A muscle relaxant drug, discovered 150 years ago, may have a new role to play in modern medicine.
New research suggests that the drug, called papaverine, could give a much-needed boost to radiation therapy, increasing its impact on cancerous cells in hard-to-reach areas.
Radiation therapy kills malignant cells by damaging their DNA. While this approach can be quite effective, it has a huge downside: it does not work as well on tissue that is starved of oxygen.
Unfortunately, oxygen deprivation, or hypoxia, is common in cancerous cells. So radiation therapy struggles to target the very areas where it is most desperately needed.
“We know that hypoxia limits the effectiveness of radiation therapy, and that’s a serious clinical problem because more than half of all people with cancer receive radiation therapy at some point in their care,” says lead author Nicholas Denko, a researcher in tumour microenvironments and metabolism at Ohio State University.
Overcoming this barrier, or eliminating hypoxia, has been a six-decade-long quest for researchers. And now, it seems like Denko and his team have an intriguing new lead.
Cancerous cells need to consume high levels of oxygen to maintain their rapid growth. At times, their voracious appetite can outpace the available blood supply.
As hypoxia sets in, these cancer cells are shielded from the full force of chemotherapy and radiation therapy.
“If malignant cells in hypoxic areas of a tumour survive radiation therapy, they can become a source of tumour recurrence,” Denko says.
“It’s critical that we find ways to overcome this form of treatment resistance.”
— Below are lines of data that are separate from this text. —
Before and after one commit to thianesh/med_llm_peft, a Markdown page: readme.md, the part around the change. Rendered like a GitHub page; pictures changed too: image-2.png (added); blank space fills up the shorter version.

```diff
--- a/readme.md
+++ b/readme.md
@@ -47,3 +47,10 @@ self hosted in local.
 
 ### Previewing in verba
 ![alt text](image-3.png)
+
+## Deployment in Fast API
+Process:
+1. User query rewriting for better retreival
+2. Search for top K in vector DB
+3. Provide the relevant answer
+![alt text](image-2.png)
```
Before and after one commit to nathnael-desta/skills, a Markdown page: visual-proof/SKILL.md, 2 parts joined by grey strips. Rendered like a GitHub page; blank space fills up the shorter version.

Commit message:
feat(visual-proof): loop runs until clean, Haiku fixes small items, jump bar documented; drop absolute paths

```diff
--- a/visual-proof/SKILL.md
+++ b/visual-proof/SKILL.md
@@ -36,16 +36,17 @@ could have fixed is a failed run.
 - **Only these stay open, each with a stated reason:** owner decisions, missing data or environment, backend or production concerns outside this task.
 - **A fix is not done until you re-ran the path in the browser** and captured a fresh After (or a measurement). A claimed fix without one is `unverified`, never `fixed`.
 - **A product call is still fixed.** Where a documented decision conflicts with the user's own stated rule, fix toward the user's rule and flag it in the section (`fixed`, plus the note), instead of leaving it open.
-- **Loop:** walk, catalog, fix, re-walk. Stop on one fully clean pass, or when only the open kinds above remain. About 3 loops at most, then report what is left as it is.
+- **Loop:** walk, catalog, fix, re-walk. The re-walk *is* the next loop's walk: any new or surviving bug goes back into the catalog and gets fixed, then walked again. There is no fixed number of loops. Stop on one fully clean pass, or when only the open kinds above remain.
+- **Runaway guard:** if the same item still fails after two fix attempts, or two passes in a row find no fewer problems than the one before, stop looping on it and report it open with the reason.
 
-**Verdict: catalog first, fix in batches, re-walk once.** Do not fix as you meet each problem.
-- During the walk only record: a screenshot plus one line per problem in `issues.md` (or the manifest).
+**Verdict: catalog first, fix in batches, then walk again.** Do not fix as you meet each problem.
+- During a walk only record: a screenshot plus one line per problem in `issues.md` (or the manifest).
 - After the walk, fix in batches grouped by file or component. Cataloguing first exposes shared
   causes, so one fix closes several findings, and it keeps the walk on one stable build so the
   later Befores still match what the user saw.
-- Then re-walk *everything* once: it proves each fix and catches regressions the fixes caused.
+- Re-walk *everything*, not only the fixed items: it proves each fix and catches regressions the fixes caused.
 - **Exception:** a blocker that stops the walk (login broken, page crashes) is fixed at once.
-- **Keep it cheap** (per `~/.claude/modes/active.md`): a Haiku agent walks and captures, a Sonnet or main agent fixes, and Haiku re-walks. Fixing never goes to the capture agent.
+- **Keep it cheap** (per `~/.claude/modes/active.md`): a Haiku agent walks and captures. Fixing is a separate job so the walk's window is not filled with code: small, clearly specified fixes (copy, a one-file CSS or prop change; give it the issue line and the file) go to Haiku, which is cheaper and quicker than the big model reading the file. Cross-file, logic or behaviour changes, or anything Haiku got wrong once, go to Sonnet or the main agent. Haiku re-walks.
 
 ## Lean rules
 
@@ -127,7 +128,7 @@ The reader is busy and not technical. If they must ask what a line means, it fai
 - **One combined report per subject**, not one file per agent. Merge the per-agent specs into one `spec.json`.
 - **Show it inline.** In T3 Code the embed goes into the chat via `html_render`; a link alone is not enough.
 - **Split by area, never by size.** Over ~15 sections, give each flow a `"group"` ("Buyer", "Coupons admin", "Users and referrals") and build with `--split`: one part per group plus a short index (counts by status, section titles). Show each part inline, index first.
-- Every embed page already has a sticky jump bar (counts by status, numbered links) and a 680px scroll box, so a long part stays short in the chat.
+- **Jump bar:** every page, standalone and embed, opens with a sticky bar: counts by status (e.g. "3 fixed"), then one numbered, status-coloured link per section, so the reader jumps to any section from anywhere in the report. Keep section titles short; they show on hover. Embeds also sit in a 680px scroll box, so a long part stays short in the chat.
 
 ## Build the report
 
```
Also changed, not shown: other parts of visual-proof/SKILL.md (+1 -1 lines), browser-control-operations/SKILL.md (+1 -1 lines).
While most previous studies have tried to solve this problem by delivering more oxygen to the tumour, there have been few successes – mostly because tumours grow so fast, they end up with fewer blood vessels to even deliver oxygenated blood.
So Denko and his team decided to mix things up.
“We took the opposite approach,” he explains. “Rather than attempting to increase oxygen supply, we reduced the oxygen demand.”
That’s where a 150-year-old muscle relaxant comes into the picture.
Papaverine works by inhibiting the respiration of mitochondria, the part of our cells – including cancer cells – that consumes oxygen and creates energy.
By reducing the amount of oxygen these cancer cells are consuming, the drug was found to reduce hypoxia and improve the efficacy of radiation on model tumours.
Even better, the researchers found that the drug has no impact on well-oxygenated normal tissue – it just targets hypoxic tissue.
“We found that one dose of papaverine prior to radiation therapy reduces mitochondrial respiration, alleviates hypoxia, and greatly enhances the responses of model tumours to radiation,” says Denko.
Denko and his team were also able to show that certain modifications to the papaverine molecule might improve its safety and decrease the side-effects that go along with the drug.
These are both important steps when moving towards a clinically-approved drug.
Alongside the newly published research is a commentary from the journal itself, calling the study “a potential landmark” in the quest for improved radiotherapy.
The study has been published in Proceedings of the National Academy of Sciences.